World Hunger – UN Estimates on the Crisis
Hunger and conflict are inextricably linked; as one worsens, the other usually follows. The poorest and most vulnerable people are the ones who suffer the most in any crisis, and in our globalized society, the effects of this conflict will be felt across continents.” These are the remarks of Gilbert Houngbo, the former Prime Minister of Togo who is currently the President of the International Fund for Agricultural Development (IFAD) of the United Nations (IFAD).
The conflict has crippled the supply of corn, wheat, and sunflower oil. The shortage has made prices skyrocket. Ending hunger is the second of the UN’s 17 Sustainable Development Goals to be achieved by 2030.
According to UN estimates – roughly 70 million to 161 million more people faced hunger in 2020 than in 2019.
The World Bank plans a comprehensive global response to overcome the food crisis. It is planning to spend $ 30 billion on various projects. The projects include Agriculture, Nutrition, Social Protection, water, Irrigation, food, and Fertilizer production.
“When one escalates, the other usually follows. The poorest and most vulnerable people are the ones who suffer the most in any crisis, and in our globalized society, the consequences of this conflict will be felt across continents.” These are the remarks of Gilbert Houngbo, former Prime Minister of Togo and current President of the International Fund for Agricultural Development (IFAD) of the United Nations (IFAD).
World Hunger – Effect of the Ukraine Conflict
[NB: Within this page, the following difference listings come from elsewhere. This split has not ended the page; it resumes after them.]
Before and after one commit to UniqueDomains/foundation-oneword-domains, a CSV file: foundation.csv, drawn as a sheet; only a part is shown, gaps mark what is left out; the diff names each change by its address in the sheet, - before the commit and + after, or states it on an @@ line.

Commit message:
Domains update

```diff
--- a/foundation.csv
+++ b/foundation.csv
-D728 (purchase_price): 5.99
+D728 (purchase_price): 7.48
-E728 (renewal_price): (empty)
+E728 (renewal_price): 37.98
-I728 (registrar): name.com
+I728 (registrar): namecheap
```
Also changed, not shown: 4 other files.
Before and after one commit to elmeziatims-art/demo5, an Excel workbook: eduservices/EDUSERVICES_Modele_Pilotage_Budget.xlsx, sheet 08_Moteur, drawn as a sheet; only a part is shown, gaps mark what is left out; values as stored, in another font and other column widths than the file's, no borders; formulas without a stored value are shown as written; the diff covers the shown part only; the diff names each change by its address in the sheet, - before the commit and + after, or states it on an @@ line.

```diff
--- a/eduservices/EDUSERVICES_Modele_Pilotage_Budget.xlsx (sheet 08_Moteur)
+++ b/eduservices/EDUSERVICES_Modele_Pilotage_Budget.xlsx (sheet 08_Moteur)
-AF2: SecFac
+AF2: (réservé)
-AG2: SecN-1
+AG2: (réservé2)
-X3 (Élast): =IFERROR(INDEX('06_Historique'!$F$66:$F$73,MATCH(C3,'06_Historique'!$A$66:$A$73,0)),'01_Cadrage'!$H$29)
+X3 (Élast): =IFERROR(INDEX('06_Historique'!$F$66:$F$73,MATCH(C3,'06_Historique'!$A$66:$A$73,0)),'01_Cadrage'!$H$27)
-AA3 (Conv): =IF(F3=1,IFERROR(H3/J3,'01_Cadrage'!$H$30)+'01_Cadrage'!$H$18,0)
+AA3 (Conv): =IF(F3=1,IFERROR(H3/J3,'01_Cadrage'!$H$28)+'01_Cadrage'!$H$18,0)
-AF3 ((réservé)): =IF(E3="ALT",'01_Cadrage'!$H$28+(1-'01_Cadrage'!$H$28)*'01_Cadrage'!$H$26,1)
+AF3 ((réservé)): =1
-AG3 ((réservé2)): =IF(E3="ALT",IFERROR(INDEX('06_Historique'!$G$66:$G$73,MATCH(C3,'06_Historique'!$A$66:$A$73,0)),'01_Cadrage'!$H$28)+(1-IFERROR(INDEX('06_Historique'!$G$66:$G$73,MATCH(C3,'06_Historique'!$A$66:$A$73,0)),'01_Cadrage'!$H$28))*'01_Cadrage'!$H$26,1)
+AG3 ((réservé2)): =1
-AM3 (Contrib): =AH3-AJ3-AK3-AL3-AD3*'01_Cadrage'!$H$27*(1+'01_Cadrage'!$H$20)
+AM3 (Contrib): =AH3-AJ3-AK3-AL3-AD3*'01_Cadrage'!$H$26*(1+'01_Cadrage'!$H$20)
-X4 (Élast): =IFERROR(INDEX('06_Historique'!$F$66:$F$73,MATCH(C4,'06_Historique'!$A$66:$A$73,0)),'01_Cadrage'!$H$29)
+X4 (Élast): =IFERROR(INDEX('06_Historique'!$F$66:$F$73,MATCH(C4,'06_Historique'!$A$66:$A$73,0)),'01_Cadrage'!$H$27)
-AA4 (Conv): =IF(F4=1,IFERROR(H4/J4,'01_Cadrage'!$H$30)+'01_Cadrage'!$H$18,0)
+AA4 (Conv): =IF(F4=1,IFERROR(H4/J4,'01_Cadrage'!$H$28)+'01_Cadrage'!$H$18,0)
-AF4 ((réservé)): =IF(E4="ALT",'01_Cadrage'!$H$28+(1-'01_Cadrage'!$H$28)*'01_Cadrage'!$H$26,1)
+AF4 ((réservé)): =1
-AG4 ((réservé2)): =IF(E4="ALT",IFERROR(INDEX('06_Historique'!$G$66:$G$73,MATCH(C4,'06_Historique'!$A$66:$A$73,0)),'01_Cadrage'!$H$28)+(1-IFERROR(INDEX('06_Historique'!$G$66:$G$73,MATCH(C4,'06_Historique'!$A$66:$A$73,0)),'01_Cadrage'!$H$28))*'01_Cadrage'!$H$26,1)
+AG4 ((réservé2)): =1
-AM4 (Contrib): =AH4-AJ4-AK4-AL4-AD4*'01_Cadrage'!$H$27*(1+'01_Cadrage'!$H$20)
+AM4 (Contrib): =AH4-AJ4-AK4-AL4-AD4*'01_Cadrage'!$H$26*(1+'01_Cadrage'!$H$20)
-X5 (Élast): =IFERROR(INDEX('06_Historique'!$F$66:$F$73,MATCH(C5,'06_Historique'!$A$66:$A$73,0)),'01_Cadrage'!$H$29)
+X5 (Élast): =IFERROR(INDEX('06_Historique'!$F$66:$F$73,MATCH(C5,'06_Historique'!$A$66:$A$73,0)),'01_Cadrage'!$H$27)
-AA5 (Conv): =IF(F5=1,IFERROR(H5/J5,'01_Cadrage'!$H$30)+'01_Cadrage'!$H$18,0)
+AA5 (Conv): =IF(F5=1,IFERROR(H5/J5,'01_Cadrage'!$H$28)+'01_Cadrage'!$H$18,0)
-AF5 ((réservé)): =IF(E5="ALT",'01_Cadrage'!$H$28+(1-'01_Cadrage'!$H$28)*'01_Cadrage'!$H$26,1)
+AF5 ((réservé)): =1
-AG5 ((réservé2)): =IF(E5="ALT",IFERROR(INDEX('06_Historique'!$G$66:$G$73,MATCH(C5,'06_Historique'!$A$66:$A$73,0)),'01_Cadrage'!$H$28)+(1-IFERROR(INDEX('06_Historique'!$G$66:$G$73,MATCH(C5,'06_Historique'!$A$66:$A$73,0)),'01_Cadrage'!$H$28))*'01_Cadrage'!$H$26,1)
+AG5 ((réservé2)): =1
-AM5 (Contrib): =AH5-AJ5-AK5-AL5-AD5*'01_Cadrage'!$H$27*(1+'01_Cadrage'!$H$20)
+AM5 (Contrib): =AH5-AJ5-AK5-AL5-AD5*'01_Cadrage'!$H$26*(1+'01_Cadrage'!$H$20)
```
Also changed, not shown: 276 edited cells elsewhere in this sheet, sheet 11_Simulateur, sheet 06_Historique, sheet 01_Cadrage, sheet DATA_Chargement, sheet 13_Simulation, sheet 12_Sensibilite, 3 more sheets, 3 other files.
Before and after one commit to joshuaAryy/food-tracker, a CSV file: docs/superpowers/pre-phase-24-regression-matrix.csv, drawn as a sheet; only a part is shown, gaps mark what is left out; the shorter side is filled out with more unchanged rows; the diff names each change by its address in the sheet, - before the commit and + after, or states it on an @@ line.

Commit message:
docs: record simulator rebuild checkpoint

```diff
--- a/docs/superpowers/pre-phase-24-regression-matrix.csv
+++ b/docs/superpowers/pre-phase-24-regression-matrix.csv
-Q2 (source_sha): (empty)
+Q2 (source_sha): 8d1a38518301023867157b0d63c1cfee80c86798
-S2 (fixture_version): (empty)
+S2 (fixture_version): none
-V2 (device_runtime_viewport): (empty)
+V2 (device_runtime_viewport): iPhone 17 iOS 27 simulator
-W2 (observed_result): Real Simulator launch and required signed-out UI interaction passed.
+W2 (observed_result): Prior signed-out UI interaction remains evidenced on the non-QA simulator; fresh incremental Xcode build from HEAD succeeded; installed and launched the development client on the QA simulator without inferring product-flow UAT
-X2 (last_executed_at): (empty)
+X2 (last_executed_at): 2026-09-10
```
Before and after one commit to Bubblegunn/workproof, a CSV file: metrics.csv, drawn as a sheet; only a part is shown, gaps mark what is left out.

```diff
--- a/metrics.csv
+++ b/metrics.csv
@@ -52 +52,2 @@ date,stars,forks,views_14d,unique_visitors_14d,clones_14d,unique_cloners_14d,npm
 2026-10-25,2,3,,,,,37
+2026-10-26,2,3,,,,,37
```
The Ukraine conflict is having a significant impact on food prices. The conflict has disrupted food production in the region and has driven up food prices. The price of wheat, corn, and other food staples has increased by 30 to 50 percent in some cases. The conflict has also caused a decline in agricultural exports, which has led to a rise in food prices. The conflict has also increased demand for food worldwide, which has driven up food prices. The conflict is likely to continue to affect food prices for the foreseeable future.
Although global food supplies remain favorable, food prices have increased due to the input prices going high. Since the transport costs have also increased and the Ukraine war prices of imports have risen sharply. The hardest hit by these are the poor and developing countries which depend heavily on imported supplies.
As of May 19, 2022, the Agricultural Price Index is up 42% compared to January 2021. Maize and wheat prices are 55% and 91% higher, respectively, compared to January 2021, while rice prices are about 12% lower. (See the data for agricultural commodity and food commodity prices indices, updated monthly.)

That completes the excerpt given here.